As an example, if you are a California resident (13.3% Income Tax Rate) but play for the Texas Rangers (0% Income Tax Rate) you still owe the full amount to CA minus any credit for state taxes paid while playing games in other states.

What Determines Residency?

In general, a resident is someone who establishes themselves in a place for other than a temporary, special, or limited purpose, with the intention of making that place their true, fixed, permanent home.

It is important to note that an athlete’s state of residence is not necessarily the same as his or her team state, even though they may reside in the team state during the season or even a majority of the tax year. A false misconception is that if a player spends 183 days in the state, they are considered a resident. Time spent in the state is a factor that is taken into consideration but not the sole criteria.

The determination of residency is based on facts and circumstances, including:

  • Where do you return and stay after the official season ends?
  • In what state was your driver’s license obtained?
  • Where are your automobiles registered?
  • Where are your social and community ties? (such as gym, club and other memberships)
  • Where do you regularly attend religious services?
  • Where are you registered to vote?
  • Where is your mail delivered?

This list is not meant to be comprehensive. Many factors affect the ultimate determination of residency, and each situation is unique.

Download a FREE copy of “9 Steps to Establishing Residency.”

When establishing residency in the first year of a contract, it is important to note that the income must be received after the move to the new state has taken place. The case is strengthened by taking care of a few of the items listed above and documenting everything! 

Every athlete should seriously consider the tax savings of appropriate residency planning. You should consult with an experienced CPA and CFP to determine if changing residency makes sense for your given situation.

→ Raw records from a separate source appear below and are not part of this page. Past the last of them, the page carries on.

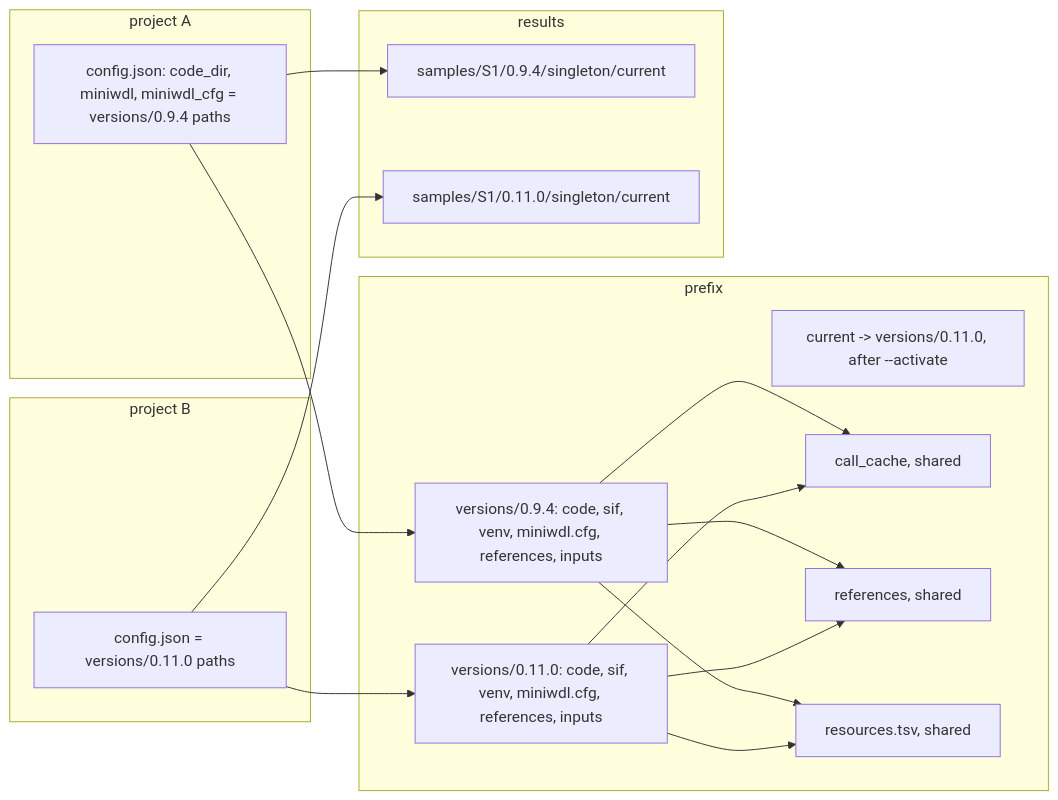
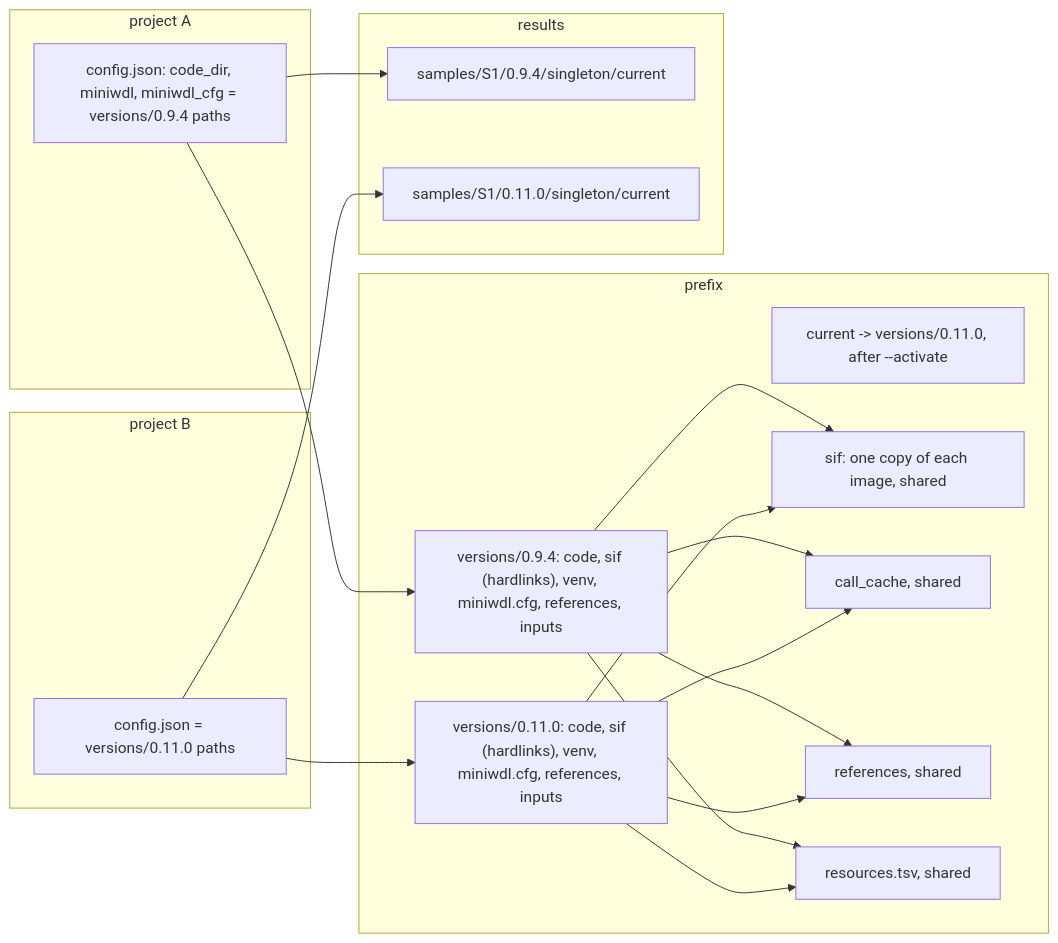
The diagram in docs/guide/10-upgrading.md (UppsalaGenomeCenter/ugc-wgw), drawn with Mermaid before and after one commit. The commit also changed other lines of this file and 73 other files, not shown here.

````diff
--- a/docs/guide/10-upgrading.md
+++ b/docs/guide/10-upgrading.md
@@ -5,31 +5,34 @@
 ```mermaid
 flowchart LR
   subgraph prefix["prefix"]
-    v1["versions/0.9.4: code, sif, venv, miniwdl.cfg, references, inputs"]
-    v2["versions/0.11.0: code, sif, venv, miniwdl.cfg, references, inputs"]
+    v1["versions/0.9.4: code, sif (hardlinks), venv, miniwdl.cfg, references, inputs"]
+    v2["versions/0.11.0: code, sif (hardlinks), venv, miniwdl.cfg, references, inputs"]
     cur["current -> versions/0.11.0, after --activate"]
+    store["sif: one copy of each image, shared"]
     cc["call_cache, shared"]
     refs["references, shared"]
     pol["resources.tsv, shared"]
   end
   subgraph proj["project A"]
     cfgA["config.json: code_dir, miniwdl, miniwdl_cfg = versions/0.9.4 paths"]
   end
   subgraph proj2["project B"]
     cfgB["config.json = versions/0.11.0 paths"]
   end
   subgraph res["results"]
     r1["samples/S1/0.9.4/singleton/current"]
     r2["samples/S1/0.11.0/singleton/current"]
   end
   cfgA --> v1
   cfgB --> v2
+  v1 --> store
+  v2 --> store
   v1 --> cc
   v2 --> cc
   v1 --> refs
   v2 --> refs
   v1 --> pol
   v2 --> pol
   cfgA --> r1
   cfgB --> r2
 ```
````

We would be more than happy to discuss your specific situation and answer any questions you may have. Please contact us to set up a time to talk.